Last year I read both volumes of Persepolis by Marjane Satrapi, in my explorations of graphic (novels) memoirs, and a co-worker recommended this book as well. Marjane mentions her great uncle Nasser Ali once in Persepolis (that I remember), and this book is the story of his life, although told in the structure of being about the last 7 days of his life.
After a fight with his wife, during which she breaks his beloved Tar (a Persian instrument, like a guitar), Nasser Ali, a musician, decides he is done and wants to die. He then refuses to leave his room and eat or drink, and in the end he is successful. Through flashbacks (and one flash forward), we learn the story of his life. He grew up as the rebellious failure of the family (Marjane's grandfather was the studious, goody-goody), but he found music which gave his life meaning and direction. After a failed romance, he married and had four children.

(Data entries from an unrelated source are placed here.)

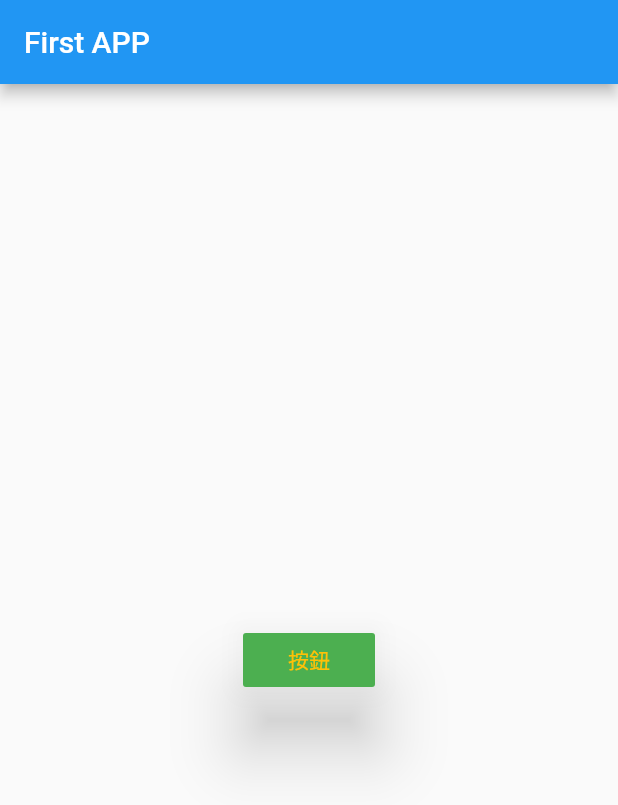
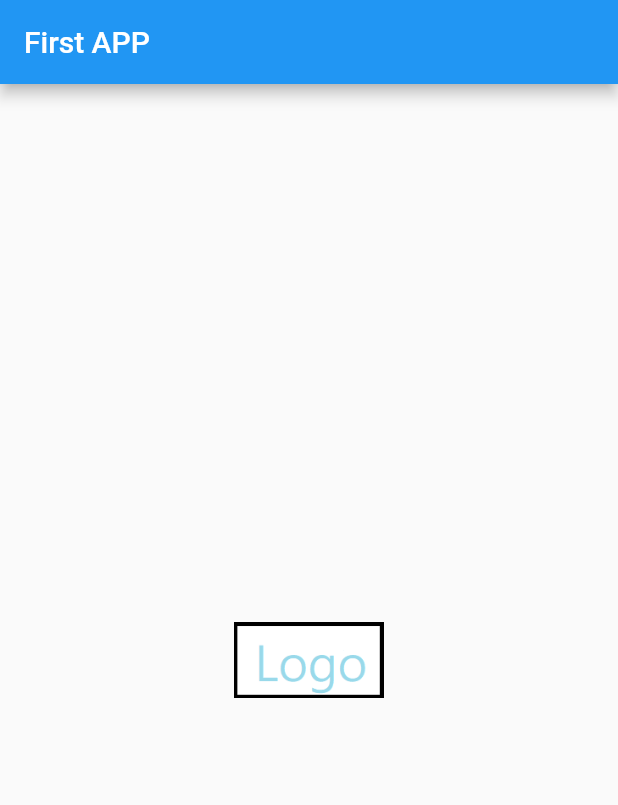
Before and after one commit to JiaWei-Git/Practice_Flutter, a Flutter app: the screen it shows after launch, on a phone screen of 412 x 824 dp. Shown: the top 805 px of the screen. Run offline on Flutter 3.47's test engine with Material 2 defaults, Android fonts, the phone set to English and light mode, and no system bars.

Commit message:
練習Image使用

```diff
--- a/lib/main.dart
+++ b/lib/main.dart
@@ -14,7 +14,7 @@ class MyApp extends StatelessWidget {
         debugShowCheckedModeBanner: false,
         home: Scaffold(
           appBar: AppBar(title: Text('First APP')),
-          body: ButtonPage(),
+          body: ImagePage(),
         ));
   }
 }
@@ -107,3 +107,15 @@ class ButtonPage extends StatelessWidget {
     print('Click');
   }
 }
+
+class ImagePage extends StatelessWidget {
+  @override
+  Widget build(BuildContext context) {
+    return Center(
+      child: Image.asset(
+        'assets/images/logo.png',
+        width: 100,
+      ),
+    );
+  }
+}
--- a/pubspec.yaml
+++ b/pubspec.yaml
@@ -48,7 +48,8 @@ flutter:
   # assets:
   #   - images/a_dot_burr.jpeg
   #   - images/a_dot_ham.jpeg
-
+  assets:
+    - assets/images/logo.png
   # An image asset can refer to one or more resolution-specific "variants", see
   # https://flutter.dev/assets-and-images/#resolution-aware.
 
```
Also changed, not shown: assets/images/logo.png (added).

As with Ms. Satrapi's previous books, the stark black and white images are very evocative, despite their simplicity. This book has less politics than Persepolis (although the Shah and the coup and a few other events are referenced), but is still very powerful.
I borrowed this book from a friend.